    ABSTRACT: Shiga toxin-producing Escherichia coli (STEC) strains are responsible for a variety of clinical syndromes including bloody and non-bloody diarrhea, hemorrhagic colitis, and hemolytic uremic syndrome (HUS). Although multiple serotypes of STEC have been isolated from hemorrhagic colitis cases, E. coli O157:H7 is by far the most prevalent serotype associated with HUS. Shiga toxin is the major virulence factor of E. coli O157:H7 and is responsible for the more severe symptoms of the infection. However, the mechanisms involved in the pathogenesis of diarrhea mediated by Stx2 are not well known. In this study, we have determined the effects of E. coli O157:H7 strain 125/99 wild type (wt) on the human colonic mucosa mounted in an Ussing chamber. In response to 125/99wt, an inhibition of water absorption across human colonic mucosa was observed. Histological sections showed severe necrosis with detachment of the surface epithelium, mononuclear inflammatory infiltrate and loss of goblet cells after 1h of incubation with 125/99wt. These alterations were not observed with the isogenic mutant strain lacking stx2 or with the filter-sterilized culture supernatant from the 125/99wt strain. These results indicate that the cell damages in human colon are induced by Stx2, and that Stx2 production is increased by the interaction with bacterial cells. Identification of host cell-derived factors responsible for increasing Stx2 can lead to new strategies for modulating STEC infections. Copyright © 2015 Elsevier GmbH. All rights reserved.
    Full-text · Article · Mar 2015 · International journal of medical microbiology: IJMM
  • Source
    • "Analysis of colonoscopy biopsies have shown that the mucus of Crohn's disease patients was 30-fold enriched in virus-like particles (3 × 10 9 VLP/biopsy versus 10 8 for healthy controls (Lepage et al., 2008). Even in the absence of external signal or inflammation, the stx2 carrying E. coli prophage 933 W is more induced in the gut of monoxenic mice than in vitro (Tyler et al., 2013). In E. coli and Lactobacillus genomes, the vast majority of prophages are defective, indicating an active selection against prophages induction (Martin et al., 2009). "

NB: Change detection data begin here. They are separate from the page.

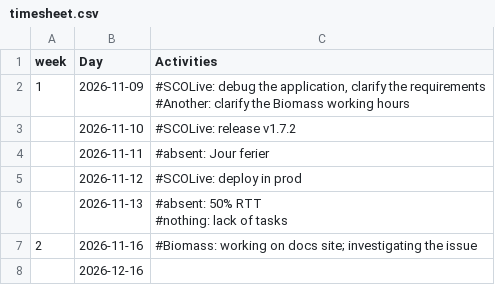
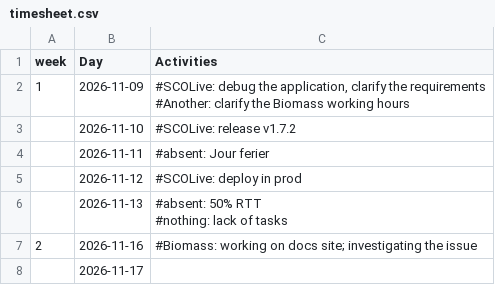
Before and after one commit to nmaltsev/dev-site, a CSV file: timesheet.csv, drawn as a sheet.

Commit message:
Update timesheet.csv

```diff
--- a/timesheet.csv
+++ b/timesheet.csv
@@ -14,2 +14,2 @@ week,Day,Activities,,,,,,,,
 ",,,,,,,,
-,2026-12-16,,,,,,,,,
+,2026-11-17,,,,,,,,,
```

    [Show abstract] [Hide abstract]
    ABSTRACT: Metagenomic approaches applied to viruses have highlighted their prevalence in almost all microbial ecosystems investigated. In all ecosystems, notably those associated with humans or animals, the viral fraction is dominated by bacteriophages. Whether they contribute to dysbiosis, i.e., the departure from microbiota composition in symbiosis at equilibrium and entry into a state favoring human or animal disease is unknown at present. This review summarizes what has been learnt on phages associated with human and animal microbiota, and focuses on examples illustrating the several ways by which phages may contribute to a shift to pathogenesis, either by modifying population equilibrium, by horizontal transfer, or by modulating immunity.
    Full-text · Article · Mar 2014 · Frontiers in Cellular and Infection Microbiology
Show more